Moderate exercise was exercise is one of the mechanisms in NK cell activation following physical exercise.  The results show a 20 to 30 percent reduction in upper respiratory tract infections in people who do moderate-intensity of physical activity in their daily lives (Brolinson & Elliott, 2007). Therefore, it can be said that moderate-intensity training can be an effective way to boosting the immune system. Possible cross-talk between fat and immune tissues was approved in some other studies. It is suggested that some exercise factors such as IL-6 and Hsp70 can be effective in the possible cross-talk between the immune system and fat tissue. Molecular and structural changes in adipose tissue following physical exercise can be effective in improving immune responses.
Fatty tissue is probably targeted by the SARS-CoV-2 virus, which causes adipose tissue dysfunction. Accumulation of fat tissue also serves as a platform for replication and production of virus. Based on the evidence, it seems that exercise activities, especially combined exercise training, reduce fat mass in obese or overweight people, reduce the risk of COVID-19, as well as the risk of severity and side effects in patients. Possible cross-talks between the immune system and adipose tissue could be one of the possible mechanisms in boosting immune responses against the virus.


Main Subjects

Brolinson, P. G., & Elliott, D. (2007). Exercise and the immune system.

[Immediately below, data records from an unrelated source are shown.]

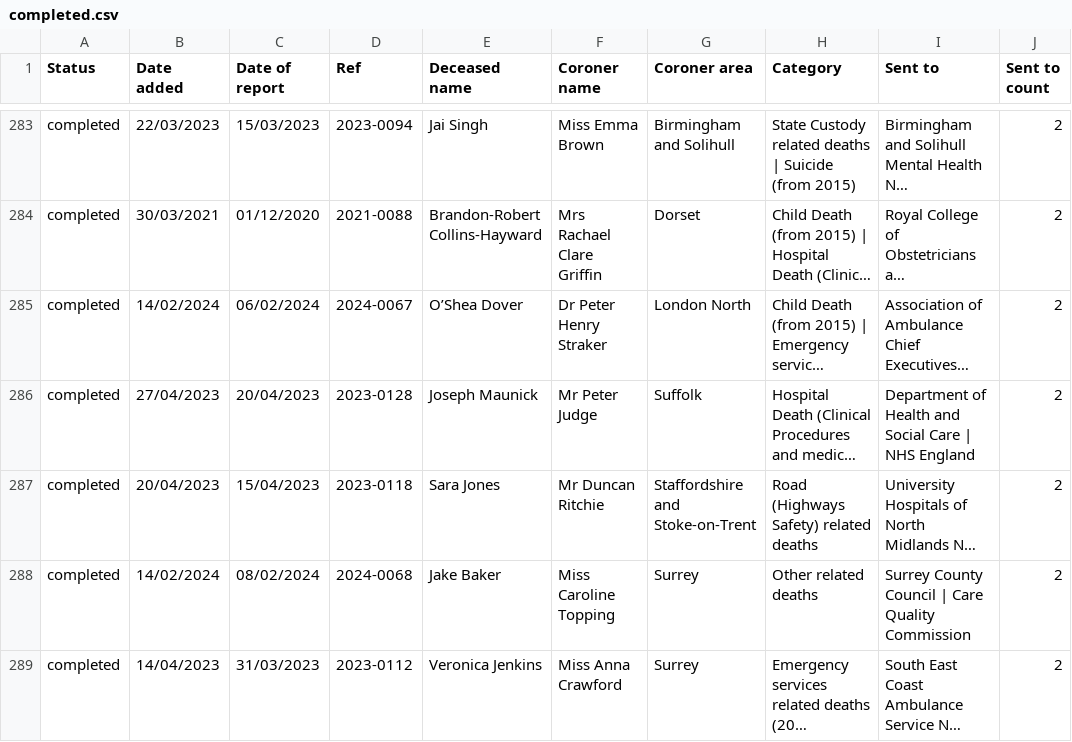
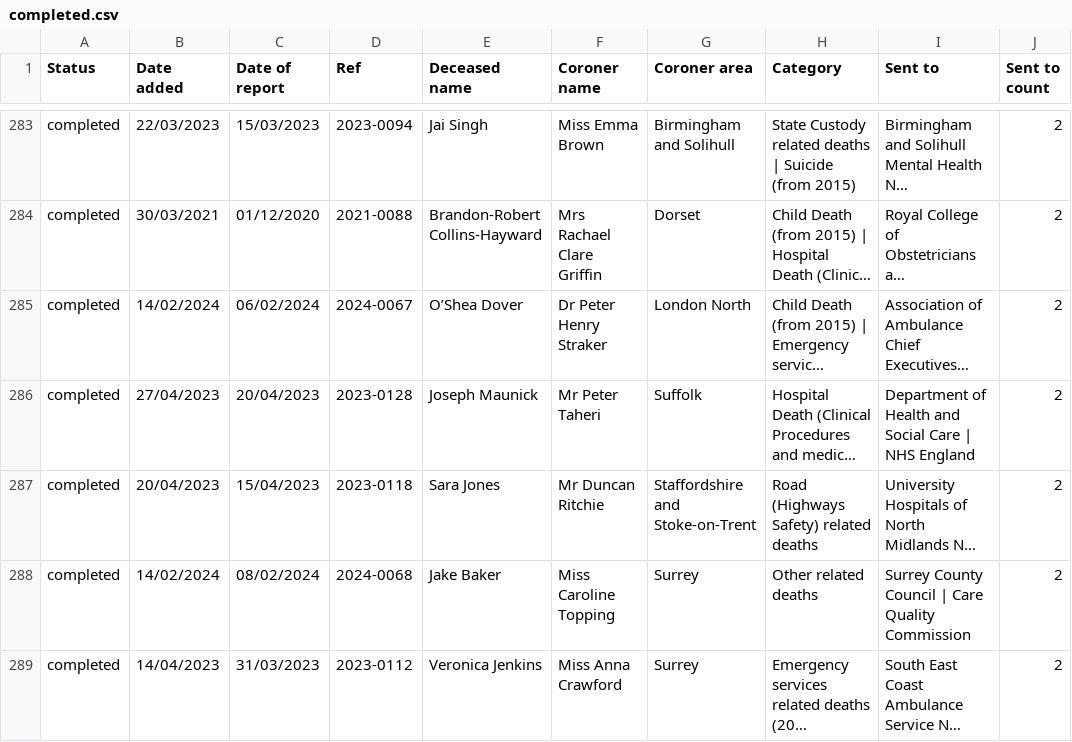
Before and after one commit to georgiarichards/preventabledeathstracker, a CSV file: src/analyse/counts/data/sent/reg28_by_status/completed.csv, drawn as a sheet; only a part is shown, gaps mark what is left out; long unchanged cells end in …; the diff covers the shown part only; the diff names each change by its address in the sheet, - before the commit and + after, or states it on an @@ line.

```diff
--- a/src/analyse/counts/data/sent/reg28_by_status/completed.csv
+++ b/src/analyse/counts/data/sent/reg28_by_status/completed.csv
-F286 (Coroner name): Mr Peter Judge
+F286 (Coroner name): Mr Peter Taheri
```
Also changed, not shown: 38 edited cells elsewhere in this file, src/analyse/counts/data/sent/last_month_reports.csv, src/analyse/counts/data/sent/reg28_by_status/overdue.csv, 8 other files.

Clinics in sports medicine, 26(3), 311-319. Doi: https://doi.org/10.1016/j.csm.2007.04.011
Campbell, J. P., & Turner, J. E. (2018). Debunking the Myth of exercise-Induced Immune Suppression: Redefining the Impact of Exercise on Immunological Health Across the Lifespan. Frontiers in immunology, 9, 648. doi: https://doi.org/10.3389/fimmu.2018.00648
Dugail, I., Amri, E. Z., & Vitale, N. (2020). High prevalence for obesity in severe COVID-19: Possible links and perspectives towards patient stratification. Biochimie, 179, 257-265. doi: https://doi.org/10.1016/j.biochi.2020.07.001
Földi, M., Farkas, N., Kiss, S., Zádori, N., Váncsa, S., Szakó, L., . . . Szakács, Z. (2020). Obesity is a risk factor for developing critical condition in COVID‐19 patients: a systematic review and meta‐analysis. Obesity Reviews, 21 (10), e13095. doi: https://doi.org/10.1111/obr.13095
Simonnet, A., Chetboun, M., Poissy, J., Raverdy, V., Noulette, J., Duhamel, A., . . . Jourdain, M. (2020). High prevalence of obesity in severe acute respiratory syndrome coronavirus‐2 (SARS‐CoV‐2) requiring invasive mechanical ventilation. Obesity, 28(7), 1195-1199. doi: https://doi.org/10.1002/oby.22831